__Description of the task__. From the first line to the last, give the material again exactly, without the images.

__Source material__.
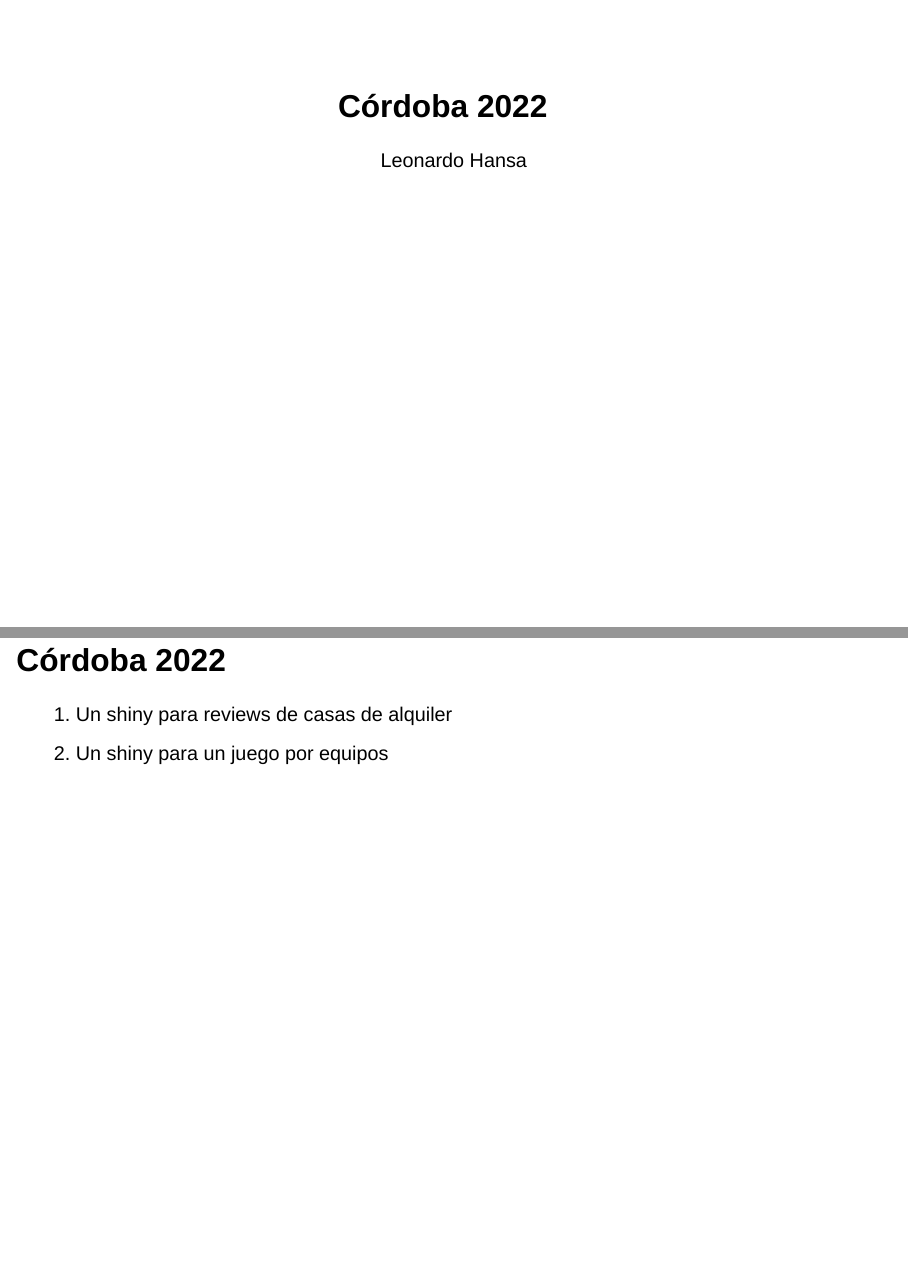
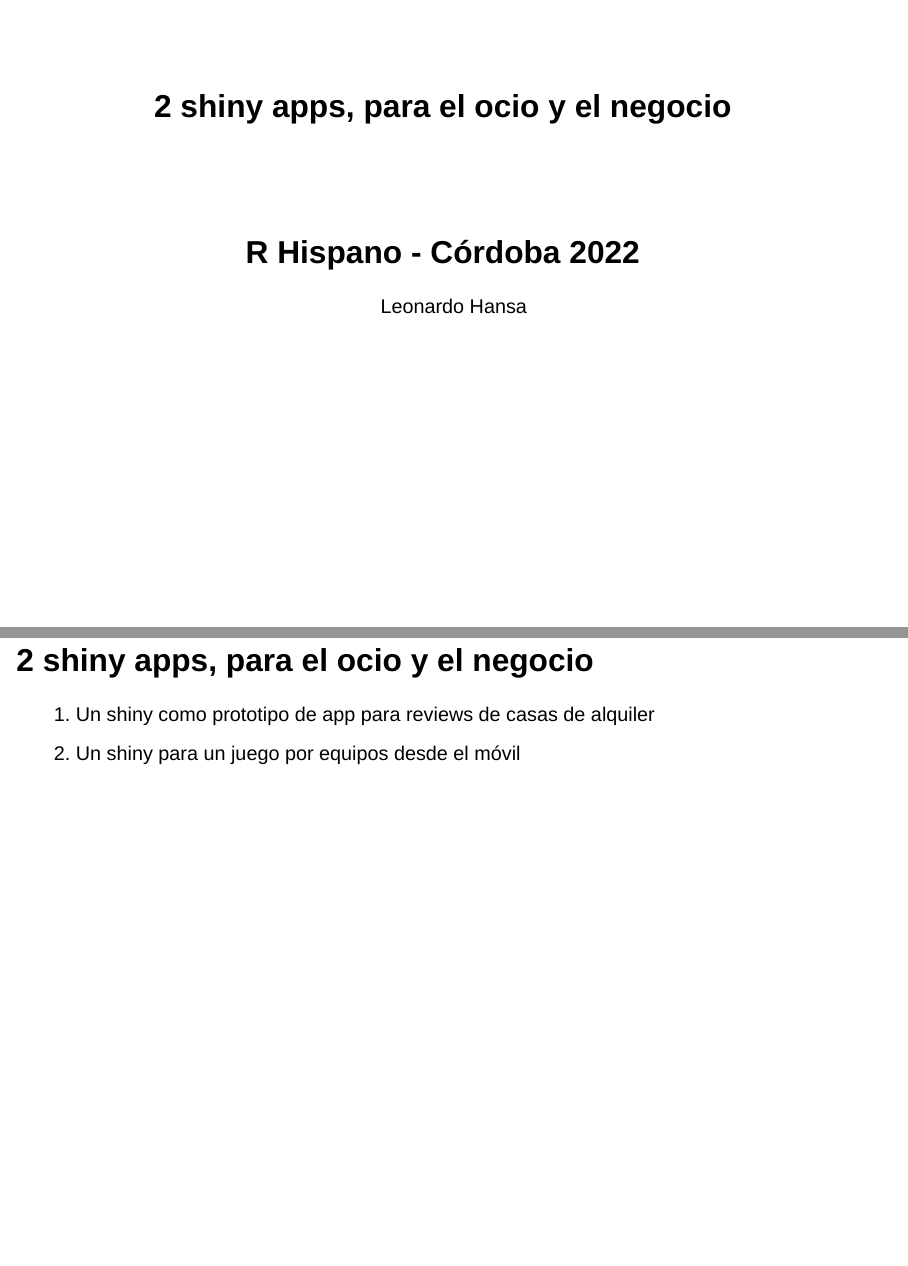
Before and after one commit to lhansa/rhispano-22, a Quarto document (index.qmd): pages 1 and 2 of 40, joined at a grey line. Rendered offline with R 4.5, knitr and Pandoc in place of Quarto, with nearby package versions; drawn as Slidy slides in place of the format the file asks for; some code elsewhere in the file could not run offline.

Commit message:
alguna cosa

```diff
--- a/index.qmd
+++ b/index.qmd
@@ -1,13 +1,14 @@
 ---
-title: "Córdoba 2022"
+title: "2 shiny apps, para el ocio y el negocio"
+subtitle: "R Hispano - Córdoba 2022"
 author: "Leonardo Hansa"
 format: revealjs
 ---
 
-## Córdoba 2022
+## 2 shiny apps, para el ocio y el negocio
 
-1. Un shiny para reviews de casas de alquiler
-2. Un shiny para un juego por equipos
+1. Un shiny como prototipo de app para reviews de casas de alquiler
+2. Un shiny para un juego por equipos desde el móvil
 
 ## caseros
 
```
Also changed, not shown: docs/search.json, index.qmd (4 more changed lines), 1 other file.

__Exercise answer__.
Before and after one commit to lhansa/rhispano-22, a Quarto document (index.qmd): pages 1 and 2 of 40, joined at a grey line. Rendered offline with R 4.5, knitr and Pandoc in place of Quarto, with nearby package versions; drawn as Slidy slides in place of the format the file asks for; some code elsewhere in the file could not run offline.

Commit message:
alguna cosa

```diff
--- a/index.qmd
+++ b/index.qmd
@@ -1,13 +1,14 @@
 ---
-title: "Córdoba 2022"
+title: "2 shiny apps, para el ocio y el negocio"
+subtitle: "R Hispano - Córdoba 2022"
 author: "Leonardo Hansa"
 format: revealjs
 ---
 
-## Córdoba 2022
+## 2 shiny apps, para el ocio y el negocio
 
-1. Un shiny para reviews de casas de alquiler
-2. Un shiny para un juego por equipos
+1. Un shiny como prototipo de app para reviews de casas de alquiler
+2. Un shiny para un juego por equipos desde el móvil
 
 ## caseros
 
```
Also changed, not shown: docs/search.json, index.qmd (4 more changed lines), 1 other file.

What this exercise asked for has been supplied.